-------- Data listing --------

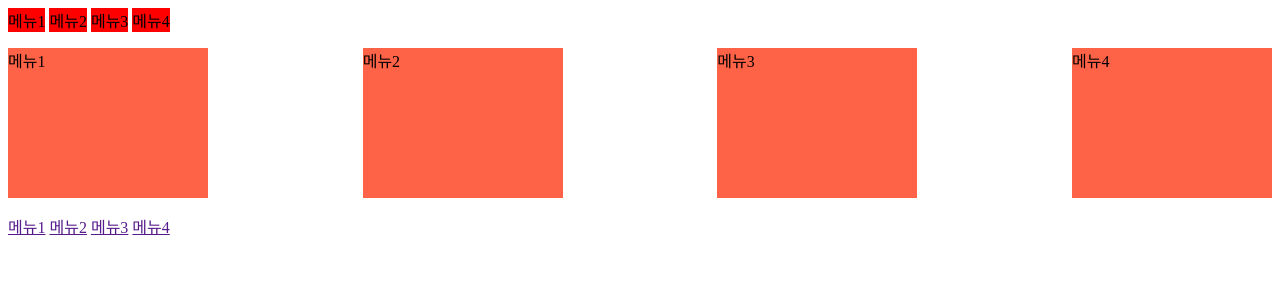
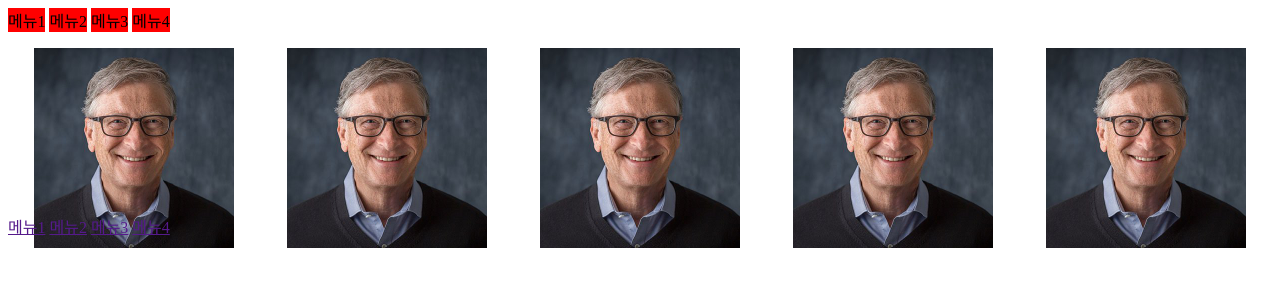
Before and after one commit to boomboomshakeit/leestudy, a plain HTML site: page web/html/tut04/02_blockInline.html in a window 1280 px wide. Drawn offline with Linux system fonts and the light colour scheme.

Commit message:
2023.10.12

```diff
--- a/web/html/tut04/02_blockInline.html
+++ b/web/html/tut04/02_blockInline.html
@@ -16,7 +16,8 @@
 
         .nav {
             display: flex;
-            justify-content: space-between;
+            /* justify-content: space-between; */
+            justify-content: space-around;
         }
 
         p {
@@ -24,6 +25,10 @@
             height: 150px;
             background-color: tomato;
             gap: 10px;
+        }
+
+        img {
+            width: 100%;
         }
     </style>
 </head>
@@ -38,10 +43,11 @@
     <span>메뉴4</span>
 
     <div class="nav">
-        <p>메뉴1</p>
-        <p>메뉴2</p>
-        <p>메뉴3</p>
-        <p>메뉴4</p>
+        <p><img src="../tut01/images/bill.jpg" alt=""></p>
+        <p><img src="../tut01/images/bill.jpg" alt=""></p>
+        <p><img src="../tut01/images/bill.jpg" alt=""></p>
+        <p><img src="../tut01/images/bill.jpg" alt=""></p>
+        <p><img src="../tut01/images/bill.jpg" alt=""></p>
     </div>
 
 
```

--------

Problem: The response should contain every record above exactly as written, and none of the pictures.

Response to this exercise:
Before and after one commit to boomboomshakeit/leestudy, a plain HTML site: page web/html/tut04/02_blockInline.html in a window 1280 px wide. Drawn offline with Linux system fonts and the light colour scheme.

Commit message:
2023.10.12

```diff
--- a/web/html/tut04/02_blockInline.html
+++ b/web/html/tut04/02_blockInline.html
@@ -16,7 +16,8 @@
 
         .nav {
             display: flex;
-            justify-content: space-between;
+            /* justify-content: space-between; */
+            justify-content: space-around;
         }
 
         p {
@@ -24,6 +25,10 @@
             height: 150px;
             background-color: tomato;
             gap: 10px;
+        }
+
+        img {
+            width: 100%;
         }
     </style>
 </head>
@@ -38,10 +43,11 @@
     <span>메뉴4</span>
 
     <div class="nav">
-        <p>메뉴1</p>
-        <p>메뉴2</p>
-        <p>메뉴3</p>
-        <p>메뉴4</p>
+        <p><img src="../tut01/images/bill.jpg" alt=""></p>
+        <p><img src="../tut01/images/bill.jpg" alt=""></p>
+        <p><img src="../tut01/images/bill.jpg" alt=""></p>
+        <p><img src="../tut01/images/bill.jpg" alt=""></p>
+        <p><img src="../tut01/images/bill.jpg" alt=""></p>
     </div>
 
 
```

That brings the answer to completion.